══ LISTED ENTRIES ══

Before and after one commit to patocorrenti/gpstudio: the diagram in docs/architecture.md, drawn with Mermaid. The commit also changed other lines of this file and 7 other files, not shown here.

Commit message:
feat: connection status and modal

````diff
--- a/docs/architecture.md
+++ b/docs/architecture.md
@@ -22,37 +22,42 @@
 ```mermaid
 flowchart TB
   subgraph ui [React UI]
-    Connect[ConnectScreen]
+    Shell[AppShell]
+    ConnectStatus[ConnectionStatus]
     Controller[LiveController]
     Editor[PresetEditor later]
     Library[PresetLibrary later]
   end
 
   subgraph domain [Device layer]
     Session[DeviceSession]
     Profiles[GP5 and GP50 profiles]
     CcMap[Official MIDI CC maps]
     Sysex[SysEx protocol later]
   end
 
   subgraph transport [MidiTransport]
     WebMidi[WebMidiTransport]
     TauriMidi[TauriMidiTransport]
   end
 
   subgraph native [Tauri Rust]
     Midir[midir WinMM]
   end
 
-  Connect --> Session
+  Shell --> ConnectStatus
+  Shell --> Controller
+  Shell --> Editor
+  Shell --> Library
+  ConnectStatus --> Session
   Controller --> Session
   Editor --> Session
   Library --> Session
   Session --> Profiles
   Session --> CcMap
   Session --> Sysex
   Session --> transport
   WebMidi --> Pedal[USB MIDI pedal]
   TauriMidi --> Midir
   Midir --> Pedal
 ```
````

═══
══ LISTED ENTRIES ══

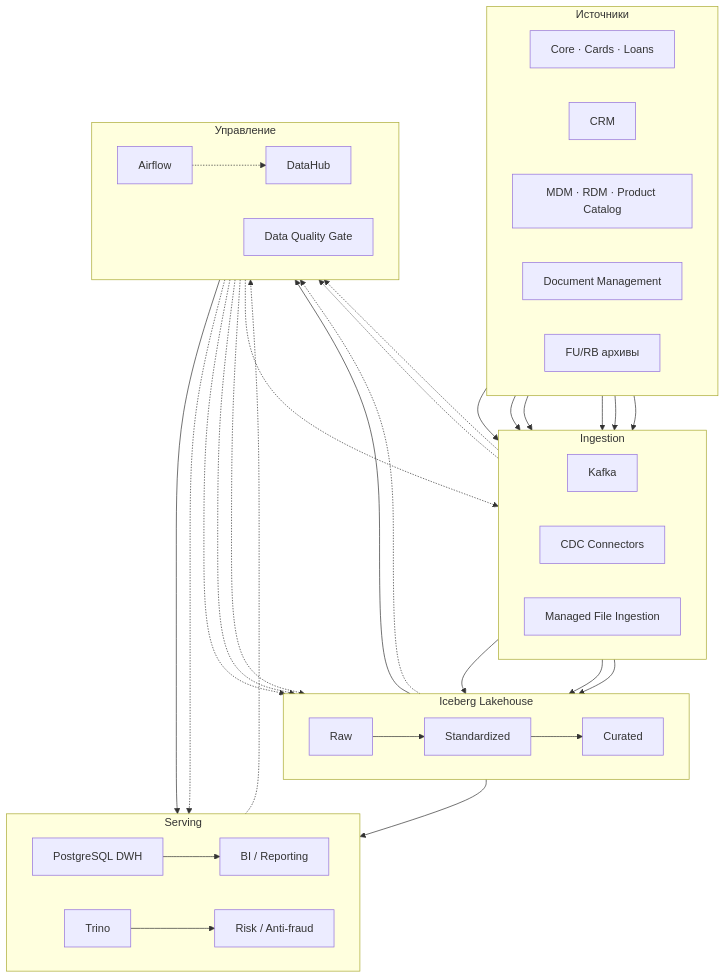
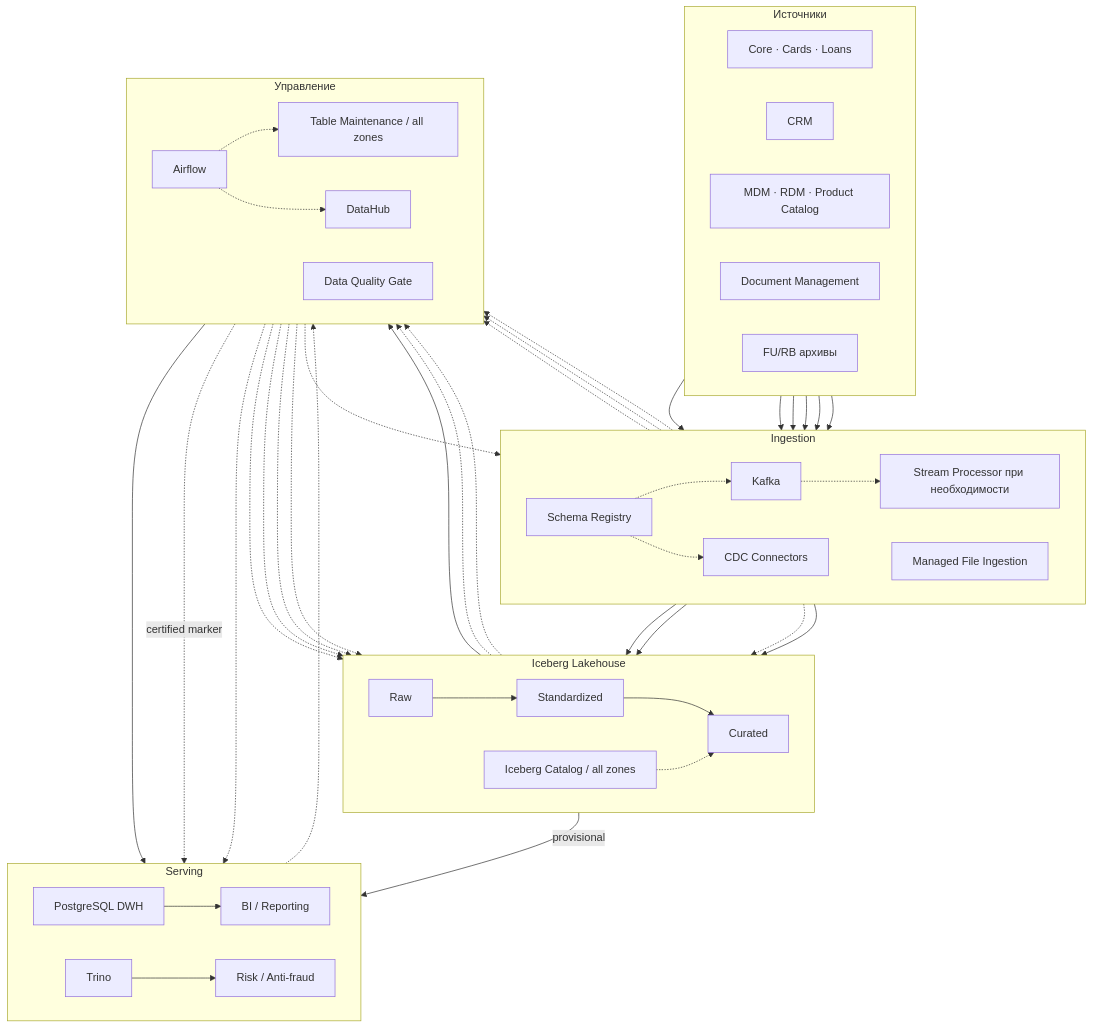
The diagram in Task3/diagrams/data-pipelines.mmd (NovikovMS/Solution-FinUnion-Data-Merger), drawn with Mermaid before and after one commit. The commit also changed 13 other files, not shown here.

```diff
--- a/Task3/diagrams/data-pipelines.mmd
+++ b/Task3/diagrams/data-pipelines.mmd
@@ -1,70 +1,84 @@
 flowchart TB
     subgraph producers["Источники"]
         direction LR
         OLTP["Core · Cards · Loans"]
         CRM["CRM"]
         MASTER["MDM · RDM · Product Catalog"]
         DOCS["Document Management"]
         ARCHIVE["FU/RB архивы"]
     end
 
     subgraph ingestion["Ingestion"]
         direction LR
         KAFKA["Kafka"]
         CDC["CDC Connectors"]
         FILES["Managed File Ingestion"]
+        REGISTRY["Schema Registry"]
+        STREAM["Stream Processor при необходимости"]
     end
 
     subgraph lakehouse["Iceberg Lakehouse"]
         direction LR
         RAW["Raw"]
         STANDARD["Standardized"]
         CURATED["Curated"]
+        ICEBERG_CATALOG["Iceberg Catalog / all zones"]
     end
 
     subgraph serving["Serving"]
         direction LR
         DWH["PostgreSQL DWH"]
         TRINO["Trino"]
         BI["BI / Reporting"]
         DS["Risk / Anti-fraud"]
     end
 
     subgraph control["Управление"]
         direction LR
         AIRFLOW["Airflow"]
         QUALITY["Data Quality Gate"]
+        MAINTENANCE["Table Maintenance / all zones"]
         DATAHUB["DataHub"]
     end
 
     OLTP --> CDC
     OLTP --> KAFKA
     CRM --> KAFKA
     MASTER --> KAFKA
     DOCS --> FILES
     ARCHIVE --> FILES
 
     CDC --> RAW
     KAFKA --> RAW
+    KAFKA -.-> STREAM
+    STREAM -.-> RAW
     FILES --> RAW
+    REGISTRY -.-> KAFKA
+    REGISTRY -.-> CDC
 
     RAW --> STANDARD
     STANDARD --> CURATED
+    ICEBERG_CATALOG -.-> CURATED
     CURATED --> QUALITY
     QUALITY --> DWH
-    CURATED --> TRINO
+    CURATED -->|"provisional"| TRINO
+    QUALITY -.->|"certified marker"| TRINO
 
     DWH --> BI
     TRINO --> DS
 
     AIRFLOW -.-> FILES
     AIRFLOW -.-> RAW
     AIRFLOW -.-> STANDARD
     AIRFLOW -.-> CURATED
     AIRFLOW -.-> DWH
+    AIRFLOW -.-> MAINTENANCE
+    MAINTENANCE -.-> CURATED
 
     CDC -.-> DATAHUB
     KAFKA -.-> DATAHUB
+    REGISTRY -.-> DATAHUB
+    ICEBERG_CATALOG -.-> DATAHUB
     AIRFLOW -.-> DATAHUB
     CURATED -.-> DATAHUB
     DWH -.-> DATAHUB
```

═══
══ LISTED ENTRIES ══

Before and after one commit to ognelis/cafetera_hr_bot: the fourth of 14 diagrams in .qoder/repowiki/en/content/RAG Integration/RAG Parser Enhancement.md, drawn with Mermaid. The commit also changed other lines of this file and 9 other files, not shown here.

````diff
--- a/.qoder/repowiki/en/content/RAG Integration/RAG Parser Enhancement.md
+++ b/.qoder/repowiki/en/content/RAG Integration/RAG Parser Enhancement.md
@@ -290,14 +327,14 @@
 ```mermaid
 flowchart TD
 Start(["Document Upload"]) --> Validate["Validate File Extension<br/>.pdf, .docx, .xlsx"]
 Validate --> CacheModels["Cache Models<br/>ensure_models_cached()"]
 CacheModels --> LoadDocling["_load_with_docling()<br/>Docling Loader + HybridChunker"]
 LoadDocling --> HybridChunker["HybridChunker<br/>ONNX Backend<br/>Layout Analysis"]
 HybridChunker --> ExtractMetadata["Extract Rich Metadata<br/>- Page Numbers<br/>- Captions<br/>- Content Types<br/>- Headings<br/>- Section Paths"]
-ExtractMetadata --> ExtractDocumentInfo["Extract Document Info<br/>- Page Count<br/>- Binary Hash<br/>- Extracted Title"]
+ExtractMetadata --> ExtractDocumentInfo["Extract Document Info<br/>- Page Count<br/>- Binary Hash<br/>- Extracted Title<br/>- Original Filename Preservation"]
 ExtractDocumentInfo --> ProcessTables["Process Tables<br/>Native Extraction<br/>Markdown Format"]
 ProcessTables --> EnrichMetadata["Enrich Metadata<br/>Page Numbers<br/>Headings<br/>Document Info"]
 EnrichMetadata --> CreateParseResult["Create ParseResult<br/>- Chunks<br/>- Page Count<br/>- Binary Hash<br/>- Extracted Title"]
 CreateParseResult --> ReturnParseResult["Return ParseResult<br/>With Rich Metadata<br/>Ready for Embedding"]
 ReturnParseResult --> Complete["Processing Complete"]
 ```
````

═══

-- EXERCISE INSTRUCTIONS --
Wherever "subgraph" occurs in the entries above, copy the line it sits on.

-- RESULT OF THIS EXERCISE --
   subgraph ui [React UI]
   subgraph domain [Device layer]
   subgraph transport [MidiTransport]
   subgraph native [Tauri Rust]
     subgraph producers["Источники"]
     subgraph ingestion["Ingestion"]
     subgraph lakehouse["Iceberg Lakehouse"]
     subgraph serving["Serving"]
     subgraph control["Управление"]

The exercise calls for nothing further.